Provinces need to do more on energy transition, Clean Energy Canada says
Site C dam: The world would need 38,000 of these to displace global fossil fuels with clean electricity, says energy expert Vaclav Smil.

Progress on the energy transition in Canada is highly fragmented, with provinces like Quebec doing more to cut greenhouse gas emissions than provinces like Alberta and Saskatchewan, according to a new provincial report card published today by Clean Energy Canada.

Another new report, published yesterday by Clean Prosperity, suggests Canada's net zero targets can’t be met without substantial amounts of nuclear power.

Meanwhile, the Fraser Institute published an essay earlier this week by Canadian energy expert and science polymath Vaclav Smil that puts the chances of industrialized economies like Canada achieving net zero targets by 2050 at close to zero -- i.e. "highly unlikely."

Federal and provincial energy transition strategies (i.e. switching from greenhouse gas emitting fossil fuels to non-emitting sources of energy) are essential parts of Canada’s climate change action policies, which aim for net zero emissions by 2050, and interim targets in 2030. Canada is one of more than two dozen countries that have committed to net zero by 2050.

To achieve net zero, a country would need to remove as many GHG emissions as it produces by 2050. This will require phasing out fossil fuels and replacing them with low or non-emitting fuels like green hydrogen, biofuels or clean electricity wherever possible, and using carbon removal (i.e. carbon capture capture and storage) in cases where it’s not possible.

According to Canada’s greenhouse gas inventory, as of 2022, Canada’s total GHG emissions -- 708 million tonnes of CO2 equivalent (CO2e) -- fell by 7.1 per cent since 2005, and were 5.9 per cent lower than pre-pandemic levels.

B.C.’s emissions dipped from 63 tonnes CO2e in 2005 to 60 tonnes CO2e in 2015, but then increased to 64 tonnes of CO2e in 2022.

The Clean Energy Canada report notes that, when it comes to spending on the energy transition, the federal government has done most of the heavy lifting, and urges provincial governments to do more.

“Since 2016, 80 per cent of climate spending in Canada has been at the federal level, despite the fact that the federal government is responsible for roughly 20 per cent of all public spending,” the Clean Energy Canada report card says.

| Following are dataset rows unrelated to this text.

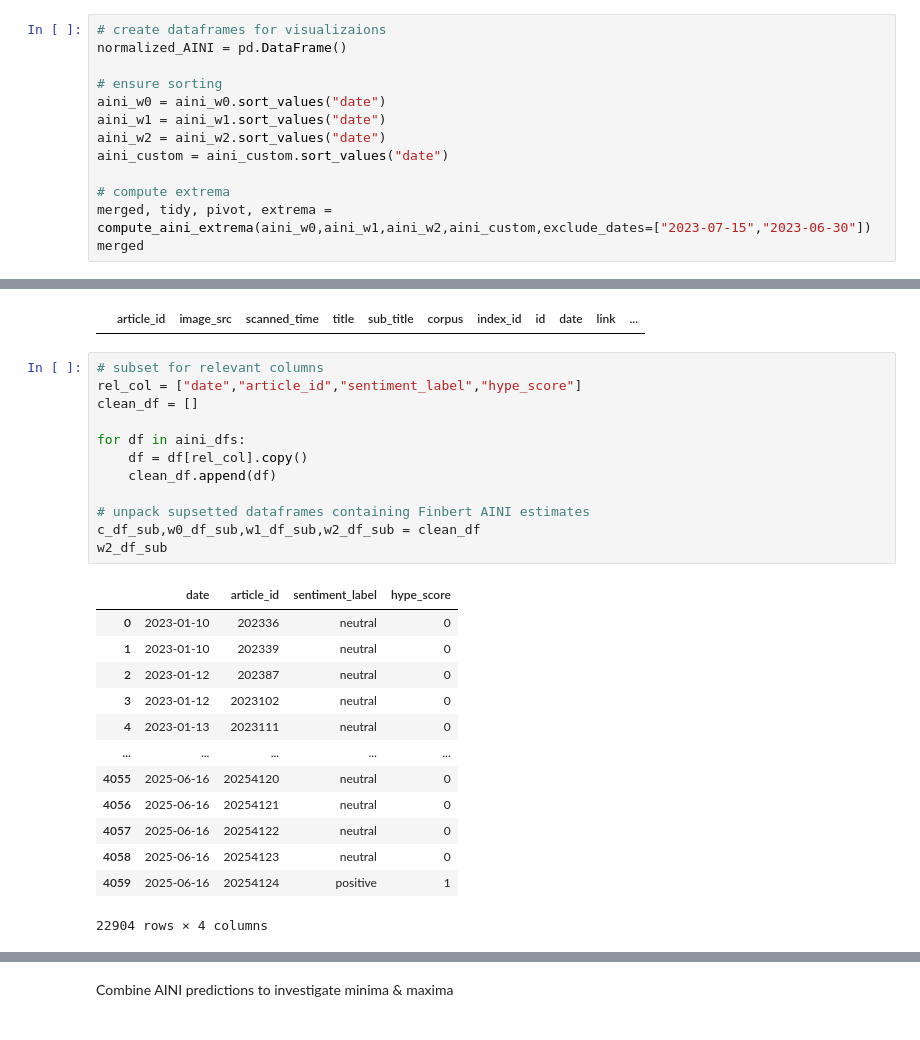
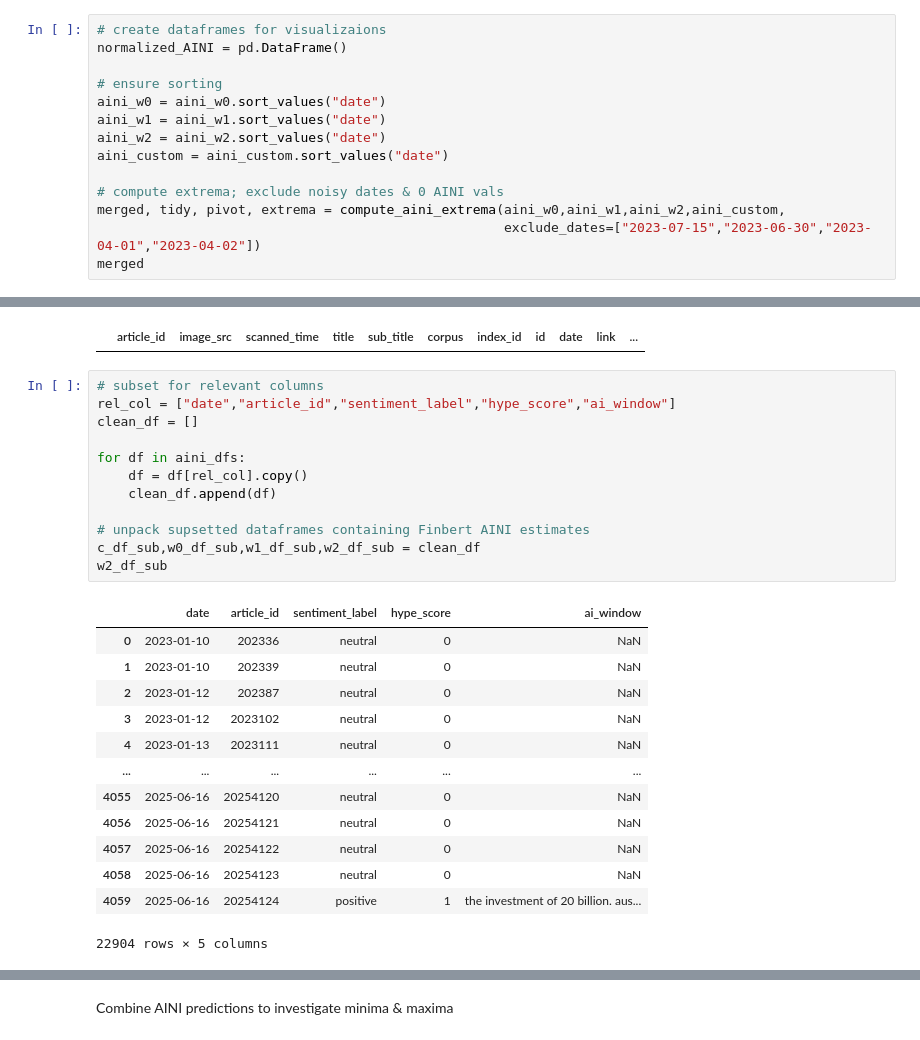
Before and after one commit to LarsIX/narrative_index, a Jupyter notebook: notebooks/exploratory_analysis_aini.ipynb, the cells around one changed output, grey strips where cells are left out. Saved outputs shown, nothing was run; the diff lists cells and outputs as text.

Commit message:
optimized plotting, fixed extrema

```diff
--- a/notebooks/exploratory_analysis_aini.ipynb
+++ b/notebooks/exploratory_analysis_aini.ipynb
@@ -46,6 +61,7 @@ aini_w1 = aini_w1.sort_values("date")
 aini_w2 = aini_w2.sort_values("date")
 aini_custom = aini_custom.sort_values("date")
 
-# compute extrema
-merged, tidy, pivot, extrema = compute_aini_extrema(aini_w0,aini_w1,aini_w2,aini_custom,exclude_dates=["2023-07-15","2023-06-30"])
+# compute extrema; exclude noisy dates & 0 AINI vals
+merged, tidy, pivot, extrema = compute_aini_extrema(aini_w0,aini_w1,aini_w2,aini_custom,
+                                                    exclude_dates=["2023-07-15","2023-06-30","2023-04-01","2023-04-02"])
 merged
@@ -297,30 +349,30 @@ dups
 |  | article_id | image_src | scanned_time | title | sub_title | corpus | index_id | id | date | link | ... |
 # %%
 # subset for relevant columns
-rel_col = ["date","article_id","sentiment_label","hype_score"]
+rel_col = ["date","article_id","sentiment_label","hype_score","ai_window"]
 clean_df = []
 
 for df in aini_dfs:
     df = df[rel_col].copy()
     clean_df.append(df)
 
 # unpack supsetted dataframes containing Finbert AINI estimates
 c_df_sub,w0_df_sub,w1_df_sub,w2_df_sub = clean_df
 w2_df_sub
 # %% [output]
-|  | date | article_id | sentiment_label | hype_score |
-| 0 | 2023-01-10 | 202336 | neutral | 0 |
-| 1 | 2023-01-10 | 202339 | neutral | 0 |
-| 2 | 2023-01-12 | 202387 | neutral | 0 |
-| 3 | 2023-01-12 | 2023102 | neutral | 0 |
-| 4 | 2023-01-13 | 2023111 | neutral | 0 |
-| ... | ... | ... | ... | ... |
-| 4055 | 2025-06-16 | 20254120 | neutral | 0 |
-| 4056 | 2025-06-16 | 20254121 | neutral | 0 |
-| 4057 | 2025-06-16 | 20254122 | neutral | 0 |
-| 4058 | 2025-06-16 | 20254123 | neutral | 0 |
-| 4059 | 2025-06-16 | 20254124 | positive | 1 |
+|  | date | article_id | sentiment_label | hype_score | ai_window |
+| 0 | 2023-01-10 | 202336 | neutral | 0 | NaN |
+| 1 | 2023-01-10 | 202339 | neutral | 0 | NaN |
+| 2 | 2023-01-12 | 202387 | neutral | 0 | NaN |
+| 3 | 2023-01-12 | 2023102 | neutral | 0 | NaN |
+| 4 | 2023-01-13 | 2023111 | neutral | 0 | NaN |
+| ... | ... | ... | ... | ... | ... |
+| 4055 | 2025-06-16 | 20254120 | neutral | 0 | NaN |
+| 4056 | 2025-06-16 | 20254121 | neutral | 0 | NaN |
+| 4057 | 2025-06-16 | 20254122 | neutral | 0 | NaN |
+| 4058 | 2025-06-16 | 20254123 | neutral | 0 | NaN |
+| 4059 | 2025-06-16 | 20254124 | positive | 1 | the investment of 20 billion. aus... |
-22904 rows × 4 columns
+22904 rows × 5 columns
 # %%
 # verify integrity
 for df in clean_df:
```
Also changed, not shown: parts of 27 cells of this notebook, 16 other files.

The report card gives Quebec top marks – A – for its support for the adoption of electric vehicles and heat pumps, and its support for a battery manufacturing industry.

B.C. gets a B grade. While it earned top marks for being “a North American leader in EV adoption,” its total score was dragged down by lower marks for “electricity planning.”

B.C. has one of the cleanest, greenest grids in North America, thanks to its abundant hydro power.

But the Clean Energy Canada report says there is “a disconnect between its climate policy and its energy system planning.

“At present, BC Hydro’s energy planning provides insufficient detail on how we plan to meet the power demands of existing climate policies, let alone those of a net-zero 2050.

“The province has been slow to procure new resources and embrace innovative approaches, such as distributed energy resources, virtual power plants, and non-hydro renewables.”

Alberta and Saskatchewan get even lower scores than B.C. Both received a D. Ontario is middle of the pack, with a C grade.

In its report, Clean Energy Canada appears to have a bias against nuclear power in its scoring for Ontario and Saskatchewan. Both provinces have energy policies that promote the use of nuclear power, which is non-emitting. Ontario's and Saskatchewan's commitment to nuclear power appears to pull their scores down.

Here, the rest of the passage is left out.